The OFCCP analyzes compensation through a Title VII "lens" in which the agency is required to identify a difference in pay between groups based on protected characteristics, and identify the discriminatory policy, procedure, or decision that resulted in an impermissible diference in pay. Over the years, the OFCCP has employed a number of strategies for analyzing compensation information provided by federal contractors, to varying degrees of success and utility. Most famously, the agency once employed a "threshold test" under which differences in pay that amounted to less than a certain percentage and/or a certain dollar amount (most often 2% or $2,000) were ignored. Today, however, the agency has been known to investigate very small differences in pay and contractors should not rely on the old threshold tests.

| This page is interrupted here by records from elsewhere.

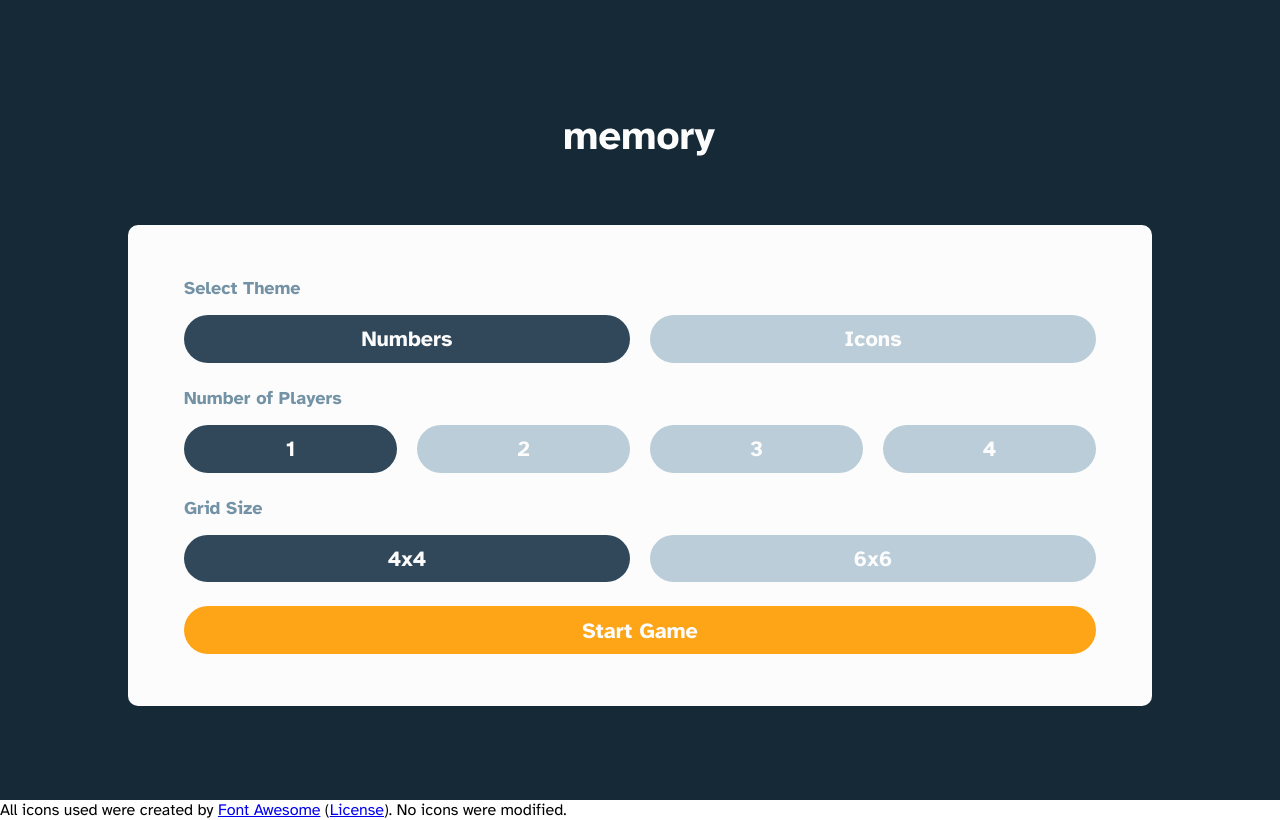
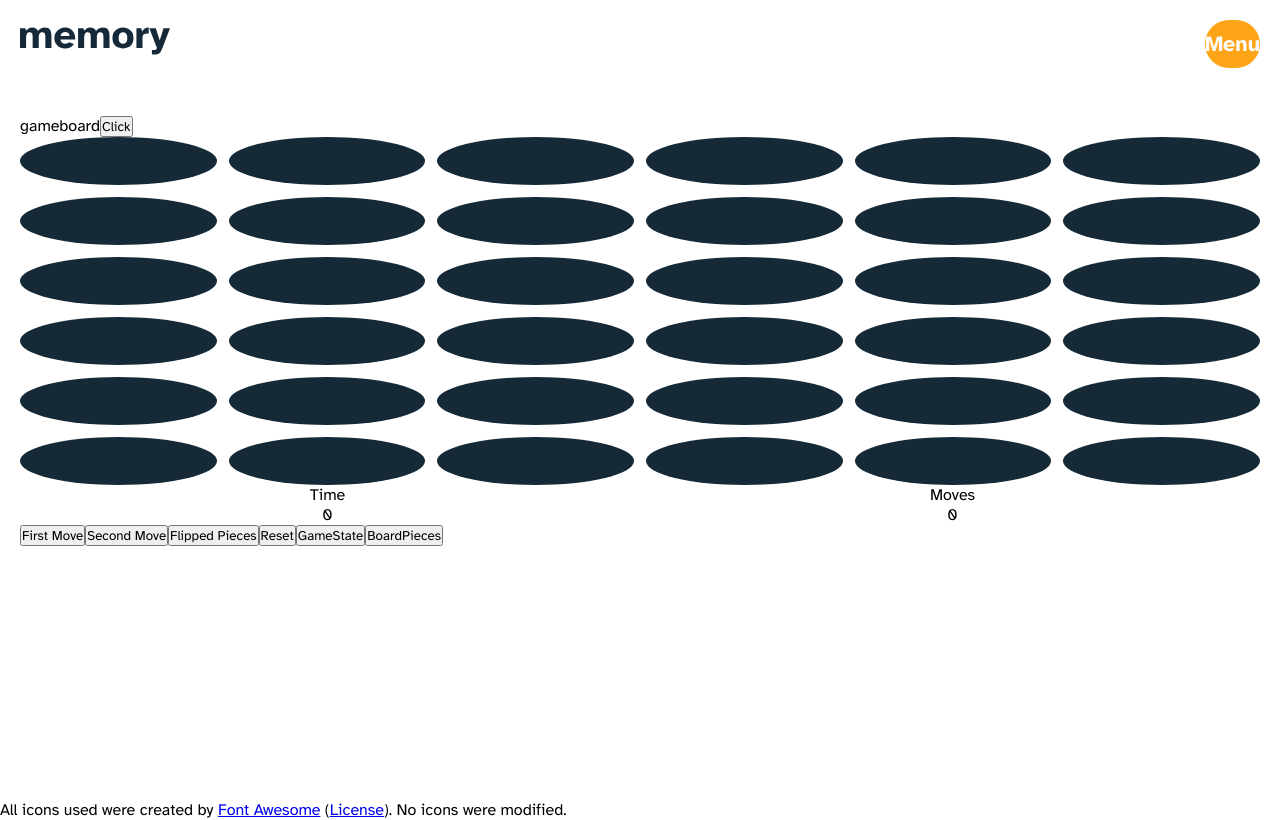
Before and after one commit to ChrisCox12/memory-game, a React (Create React App) app: page / in a window 1280 px wide. Built offline with nearby package versions, Linux system fonts and the light colour scheme.

Commit message:
added 2 more icons; fixed new game button; got 6x6 grid displaying correctly

```diff
--- a/src/App.js
+++ b/src/App.js
@@ -6,8 +6,8 @@ import Gameboard from './components/Gameboard/Gameboard';
 function App() {
   const [theme, setTheme] = useState('numbers');
   const [numPlayers, setNumPlayers] = useState(1);
-  const [gridSize, setGridSize] = useState(4);
-  const [startGame, setStartGame] = useState(false);
+  const [gridSize, setGridSize] = useState(6);
+  const [startGame, setStartGame] = useState(true);
 
 
   return (
@@ -19,6 +19,8 @@ function App() {
           gridSize={gridSize}
           setStartGame={setStartGame}
           setTheme={setTheme}
+          setNumPlayers={setNumPlayers}
+          setGridSize={setGridSize}
         />
         :
         <StartMenu
--- a/src/components/Gameboard/Gameboard.css
+++ b/src/components/Gameboard/Gameboard.css
@@ -40,7 +40,8 @@
 
 .board--6x6 {
     grid-template-columns: repeat(6, 1fr);
-    grid-template-rows: repeat(6, 1fr);
+    grid-template-rows: repeat(6, 3rem);
+    gap: 0.75rem;
 }
 
 .btn--menu {
--- a/src/components/Gameboard/Gameboard.js
+++ b/src/components/Gameboard/Gameboard.js
@@ -11,16 +11,18 @@ import gamepad from '../../assets/Font Awesome Icons/gamepad-solid.svg';
 import hamburger from '../../assets/Font Awesome Icons/hamburger-solid.svg';
 import helicopter from '../../assets/Font Awesome Icons/helicopter-solid.svg';
 import infinity from '../../assets/Font Awesome Icons/infinity-solid.svg';
+import key from '../../assets/Font Awesome Icons/key-solid.svg';
 import magnet from '../../assets/Font Awesome Icons/magnet-solid.svg';
 import pizza from '../../assets/Font Awesome Icons/pizza-slice-solid.svg';
 import plane from '../../assets/Font Awesome Icons/plane-solid.svg';
 import plug from '../../assets/Font Awesome Icons/plug-solid.svg';
 import screwdriver from '../../assets/Font Awesome Icons/screwdriver-solid.svg';
 import spider from '../../assets/Font Awesome Icons/spider-solid.svg';
+import tv from '../../assets/Font Awesome Icons/tv-solid.svg';
 import viruses from '../../assets/Font Awesome Icons/viruses-solid.svg';
 
 
-export default function Gameboard({ theme, numPlayers, gridSize, setStartGame, setTheme }) {
+export default function Gameboard({ theme, numPlayers, gridSize, setStartGame, setTheme, setNumPlayers, setGridSize }) {
     const [moves, setMoves] =  useState(0);
     const [showMenu, setShowMenu] = useState(false);
     const [gameState, setGameState] = useState([]);
@@ -68,14 +70,10 @@ export default function Gameboard({ theme, numPlayers, gridSize, setStartGame, s
                 }
                 else {
                     icons = [
-                        ambulance,
-                        bug,
-                        crow,
-                        fish,
-                        fort,
-                        gamepad,
-                        hamburger,
-                        helicopter
+                        ambulance, bug,
+                        crow, fish,
+                        fort, gamepad,
+                        hamburger, helicopter
                     ];
 
                     values = [...icons, ...icons];
@@ -95,7 +93,7 @@ export default function Gameboard({ theme, numPlayers, gridSize, setStartGame, s
             }
             else {
                 if(theme === 'numbers') {
-                    for(let x = 0; x < 16; x++) {
+                    for(let x = 0; x < 18; x++) {
                         nums.push(x);
                     }
 
@@ -103,22 +101,15 @@ export default function Gameboard({ theme, numPlayers, gridSize, setStartGame, s
                 }
                 else {
                     icons = [
-                        ambulance,
-                        bug,
-                        crow,
-                        fish,
-                        fort,
-                        gamepad,
-                        hamburger,
-                        helicopter,
-                        infinity,
-                        magnet,
-                        pizza,
-                        plane,
-                        plug,
-                        screwdriver,
-                        spider,
-                        viruses
+                        ambulance, bug,
+                        crow, fish,
+                        fort, gamepad,
+                        hamburger, helicopter,
+                        infinity, key,
+                        magnet, pizza,
+                        plane, plug,
+                        screwdriver, tv,
+                        spider, viruses
                     ];
 
                     values = [...icons, ...icons];
@@ -127,7 +118,7 @@ export default function Gameboard({ theme, numPlayers, gridSize, setStartGame, s
                 // for randomizing the array
                 values.sort(() => Math.random() - 0.5);
 
-                for(let i = 0; i < 32; i++) {
+                for(let i = 0; i < 36; i++) {
                     toSet.push({
                         value: values[i],
                         index: i,
@@ -281,6 +272,8 @@ export default function Gameboard({ theme, numPlayers, gridSize, setStartGame, s
     function startNewGame() {
         localStorage.removeItem('gameState');
         setTheme('numbers');
+        setNumPlayers(1);
+        setGridSize(4);
         setStartGame(false);
     }
 
@@ -359,7 +352,30 @@ export default function Gameboard({ theme, numPlayers, gridSize, setStartGame, s
             }
 
             {gridSize === 6 &&
-                <div>6x6 grid</div>
+                <div className='Gameboard__board board--6x6'>
+                    {boardPieces.map((piece, index) => {
+                        return (
+                            <GamePiece
+                                value={piece.value}
+                                key={index}
+                                index={index}
+                                firstMove={firstMove}
+                                setFirstMove={setFirstMove}
+                                secondMove={secondMove}
+                                setSecondMove={setSecondMove}
+                                assignMove={assignMove}
+                                flippedPieces={flippedPieces}
+                                setFlippedPieces={setFlippedPieces}
+                                unAssignMove={unAssignMove}
+                                reset={reset}
+                                setReset={setReset}
+                                isFlipped={piece.flipped}
+                                isMatched={piece.matched}
+                                theme={theme}
+                            />
+                        );
+                    })}
+                </div>
             }
 
             <div className='Gameboard__stats'>
--- a/src/components/StartMenu/StartMenu.js
+++ b/src/components/StartMenu/StartMenu.js
@@ -68,11 +68,11 @@ export default function StartMenu({ setTheme, setGridSize, setNumPlayers, setSta
         const grid_6 = document.getElementById('grid_6');
 
         switch(size) {
-          case '4x4':
+          case 4:
             grid_4.classList.add('selected');
             grid_6.classList.remove('selected');
             break;
-          case '6x6':
+          case 6:
             grid_4.classList.remove('selected');
             grid_6.classList.add('selected');
             break;
@@ -148,7 +148,7 @@ export default function StartMenu({ setTheme, setGridSize, setNumPlayers, setSta
                         <button
                             className='btn btn--grid'
                             id='grid_6'
-                            onClick={() =>changeGridSize(6)}
+                            onClick={() => changeGridSize(6)}
                         >6x6</button>
                     </div>
                 </div>
```
Also changed, not shown: src/assets/Font Awesome Icons/key-solid.svg (added), src/assets/Font Awesome Icons/tv-solid.svg (added).
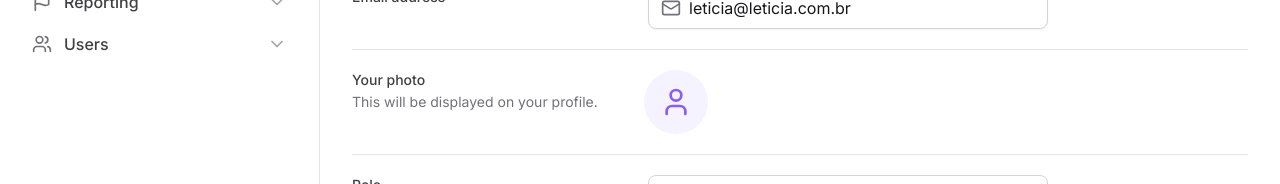
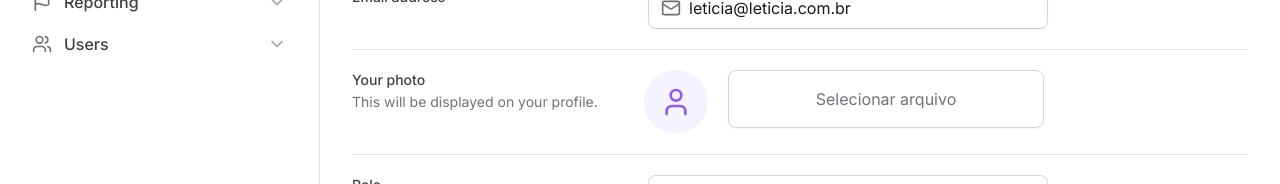
Before and after one commit to leticea/tailwind-next, a Next.js app: page / in a window 1280 px wide. Shown: the part 346-530 px from the top of the page. Built offline with nearby package versions, Linux system fonts and the light colour scheme.

Commit message:
feat(page.tsx): select file styles

```diff
--- a/src/app/page.tsx
+++ b/src/app/page.tsx
@@ -77,7 +77,7 @@ export default function Home() {
 
           <div className="grid gap-3 grid-cols-form pt-5">
             <label
-              htmlFor="email"
+              htmlFor="photo"
               className="text-sm font-medium text-zinc-700"
             >
               Your photo
@@ -85,12 +85,19 @@ export default function Home() {
                 This will be displayed on your profile.
               </span>
             </label>
-            <div>
+            <div className="flex items-start gap-5">
               <div className="bg-violet-50 flex h-16 w-16 items-center justify-center rounded-full">
                 <User className="h-8 w-8 text-violet-500" />
               </div>
 
+              <label
+                htmlFor="photo"
+                className="flex-1 cursor-pointer flex flex-col items-center gap-3 rounded-lg border border-zinc-300 px-6 py-4 text-center text-zinc-500 shadow-sm"
+              >
+                Selecionar arquivo
+              </label>
 
+              <input type="file" className="sr-only" id="photo" />
             </div>
           </div>
 
```
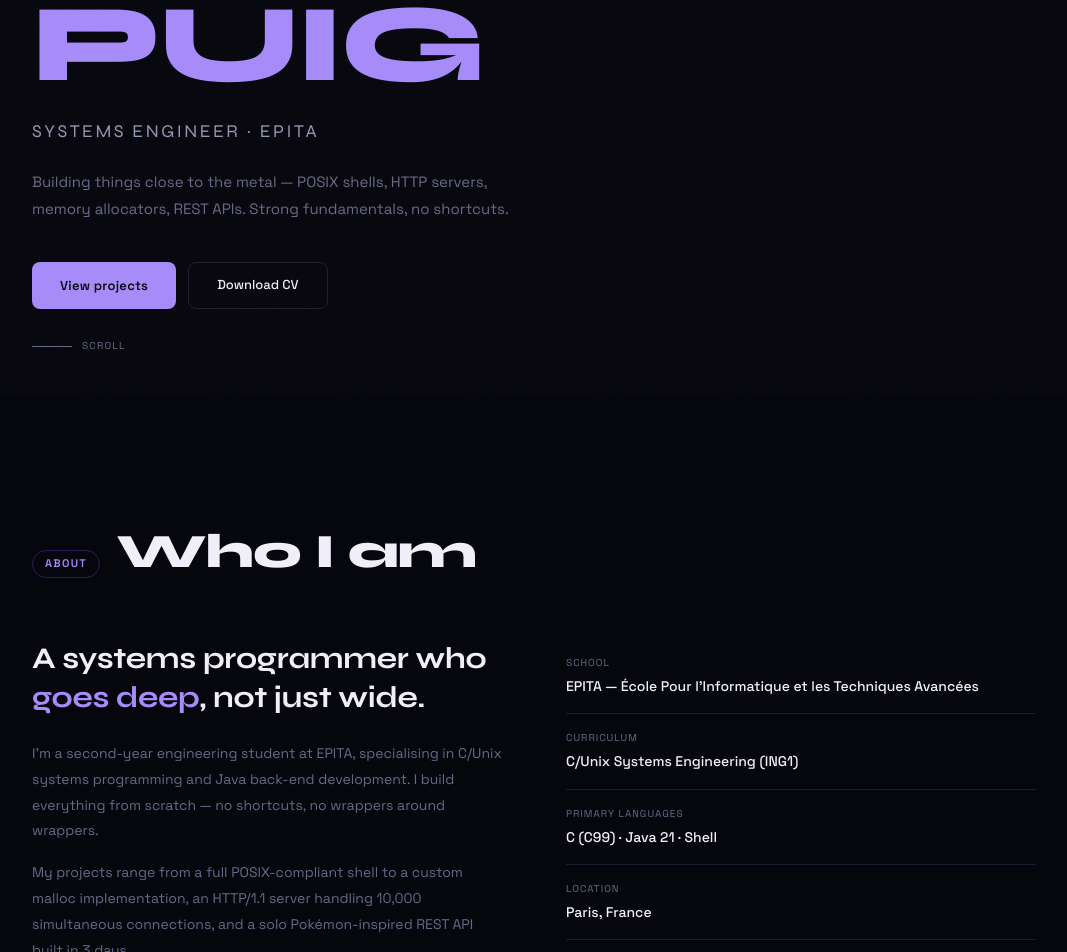
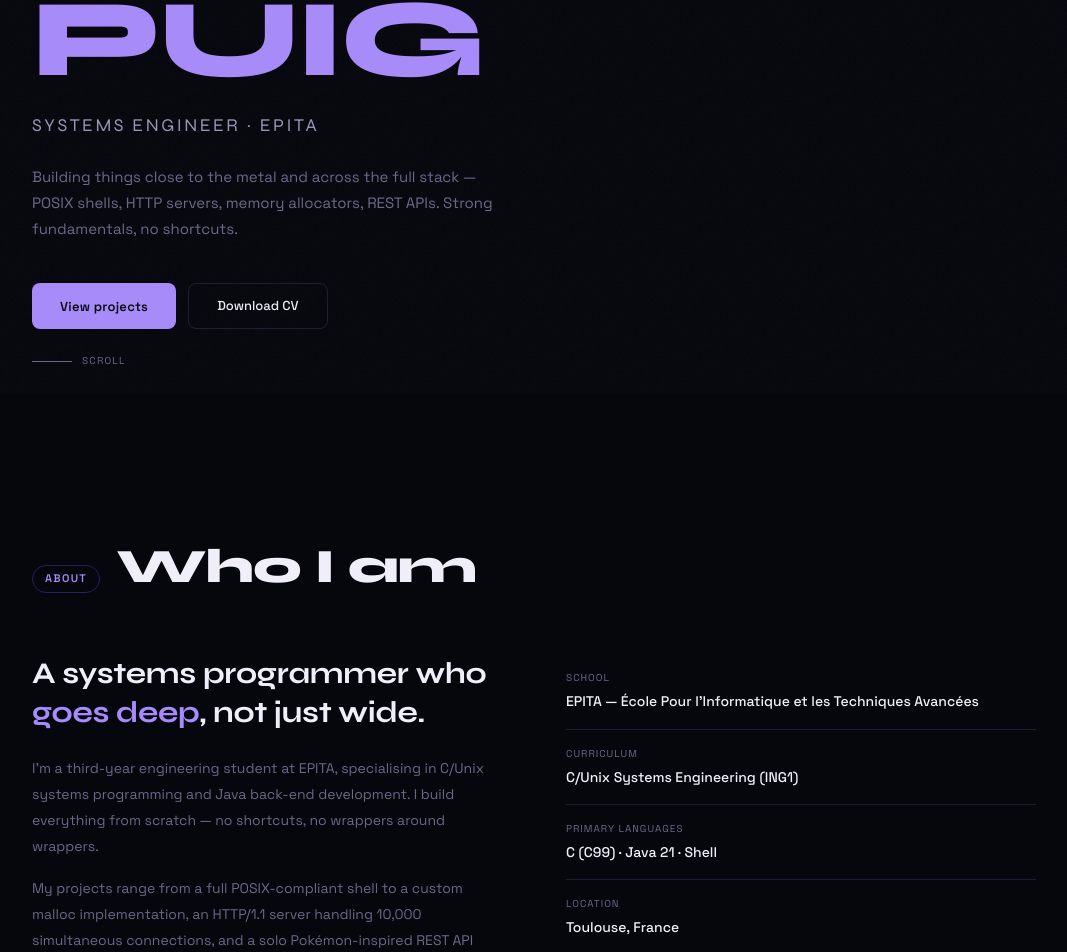
Before and after one commit to yannfp/yannfp.github.io, a React (Vite) app in the folder frontend/: page / in a window 1280 px wide. Shown: the part 406-1358 px from the top of the page, without its empty margins (106-1173 px from the left). Built offline with nearby package versions, Linux system fonts and the light colour scheme.

Commit message:
update(frontend/src): minor issues

```diff
--- a/frontend/src/components/About.jsx
+++ b/frontend/src/components/About.jsx
@@ -5,7 +5,7 @@
 	{ label: 'School',            value: 'EPITA — École Pour l\'Informatique et les Techniques Avancées' },
 	{ label: 'Curriculum',        value: 'C/Unix Systems Engineering (ING1)' },
 	{ label: 'Primary languages', value: 'C (C99) · Java 21 · Shell' },
-  { label: 'Location',          value: 'Paris, France' },
+	{ label: 'Location',          value: 'Toulouse, France' },
 	{ label: 'Status',            value: 'Open to internship offers', highlight: true },
 ]
 
@@ -26,7 +26,7 @@
 						<span className={styles.bigAccent}>goes deep</span>, not just wide.
 					</h3>
 					<p className={styles.text}>
-            I'm a second-year engineering student at EPITA, specialising in
+						I'm a third-year engineering student at EPITA, specialising in
 						C/Unix systems programming and Java back-end development. I build
 						everything from scratch — no shortcuts, no wrappers around wrappers.
 					</p>
@@ -34,7 +34,9 @@
 						My projects range from a full POSIX-compliant shell to a custom
 						malloc implementation, an HTTP/1.1 server handling 10,000
 						simultaneous connections, and a solo Pokémon-inspired REST API
-            built in 3 days.
+						built in 3 days. I'm particularly drawn to fullstack development —
+						bridging low-level systems knowledge with modern web backends and
+						interfaces.
 					</p>
 					<p className={styles.text}>
 						I care about code that is correct, readable, and genuinely
--- a/frontend/src/components/Hero.jsx
+++ b/frontend/src/components/Hero.jsx
@@ -34,8 +34,9 @@
 			</p>
 
 			<p className={`${styles.desc} reveal reveal-d2`}>
-        Building things close to the metal — POSIX shells, HTTP servers, memory
-        allocators, REST APIs. Strong fundamentals, no shortcuts.
+				Building things close to the metal and across the full stack — POSIX
+				shells, HTTP servers, memory allocators, REST APIs. Strong fundamentals,
+				no shortcuts.
 			</p>
 
 			<div className={`${styles.btns} reveal reveal-d3`}>
```
Lines whose indentation alone changed are shown as unchanged.
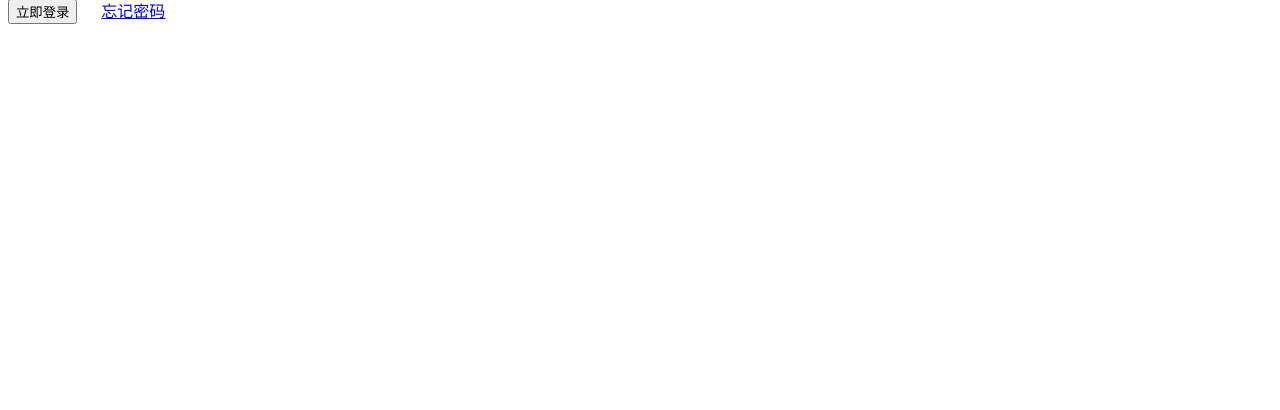
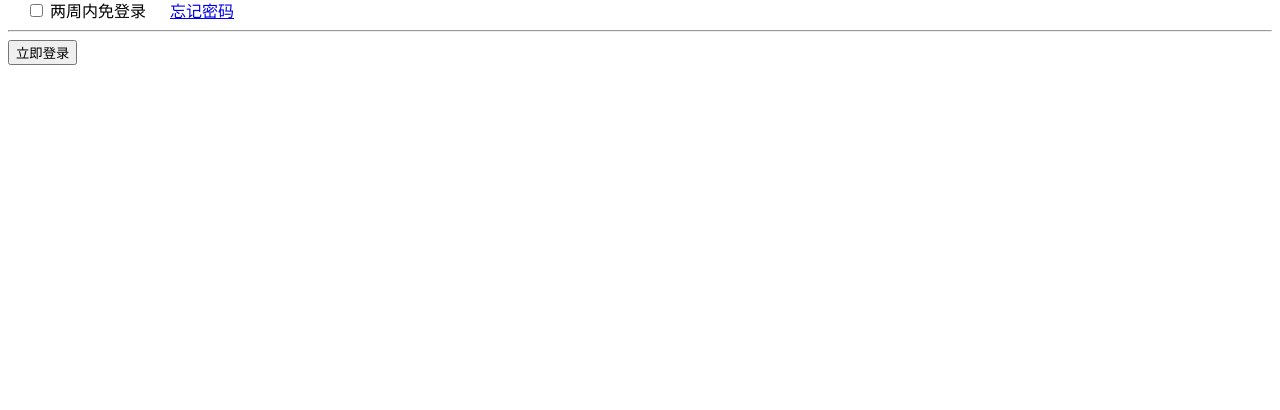
Before and after one commit to xuyanwei/authentication, a Django app: template djangotest/templates/myapp1/signin.html in a window 1280 px wide. Shown: the part 390-800 px from the top of the page. Run offline with Django 3.2, Linux system fonts and the light colour scheme; the template is opened without the code that fills it, so the values that code supplies are empty; parts of the project's set-up code (start-up, migrations or seed data) failed here and were passed over.

Commit message:
add login expiring

```diff
--- a/djangotest/myapp1/views.py
+++ b/djangotest/myapp1/views.py
@@ -55,8 +55,12 @@ def sign_in(request):
         username = request.POST.get('accName', '')
         password = request.POST.get('accPassWord', '')
         confirm = request.POST.get('accConfirm', '')
+        accLogin = request.POST.get('accLogin', '')
         if captcha:
             if captcha.check(confirm):
+                if accLogin:
+                    if request.session:
+                        request.session.set_expiry(60*60*24*14)
                 user = authenticate(username=username, password=password)
                 if user is not None:
                     user_login(request, user)
--- a/djangotest/settings.py
+++ b/djangotest/settings.py
@@ -137,3 +137,5 @@ EMAIL_HOST = 'smtp.exmail.qq.com'
 EMAIL_PORT = 465
 EMAIL_HOST_USER = 'xuyanwei@moyunsec.com'
 EMAIL_HOST_PASSWORD = 'kgz2EpJBFUJSw9P2'
+
+SESSION_COOKIE_AGE=60*10
--- a/djangotest/templates/myapp1/signin.html
+++ b/djangotest/templates/myapp1/signin.html
@@ -31,7 +31,11 @@
                 </li>
             </ul>
             <div class="sub">
-                <input type="submit" value="立即登录" />&nbsp;<a href="find" style="margin-left:20px">忘记密码</a>
+                <span style="margin-left:18px"><input id="un-login" type="checkbox" name="accLogin"></span>
+                <label for="un-login">两周内免登录</label>
+                <a href="find" style="margin-left:20px">忘记密码</a>
+                <hr />
+                <input type="submit" value="立即登录" />&nbsp;
             </div>
         </form>
     </div>
```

Recently the OFCCP has begun to also conduct analyses contemplated under the federal Equal Pay Act of 1963 which prohibits pay disparities based on sex. But the OFCCP does not enforce the Equal Pay Act; enforcement is handled by the Equal Employment Opportunity Commission (EEOC). Nor does the OFCCP have any parallel provisions in the agency's regulations. What the OFCCP does have is a "memorandum of understanding" with the EEOC under which the two agencies can share information with one another in investigations. So, if the OFCCP finds a potential Equal Pay Act violation, the agency can simply hand-off that portion of the investigation to the EEOC.
There are also myriad state and local laws and regulations regarding pay equity to contend with, each with their own particular "flavor" in terms of scope, analysis methods, etc.
How you structure your compensation analyses is up to you, and much like with IRAs, the onus is on you to share with the OFCCP your methodology (and, if that methodology is reasonable, the OFCCP should follow it).
BCGi is currently developing more detailed Resources pages regarding the various compensation analysis challenges faced by federal contractors and non-contractors alike. In the meantime, many organizations rely on third-party experts to advise on and perform necessary compensation analyses for federal contract compliance purposes and beyond.
BCGi is currently developing more robust materials regarding compensation analyses, so check back soon and watch for release announcements on our Affirmative Action News blog.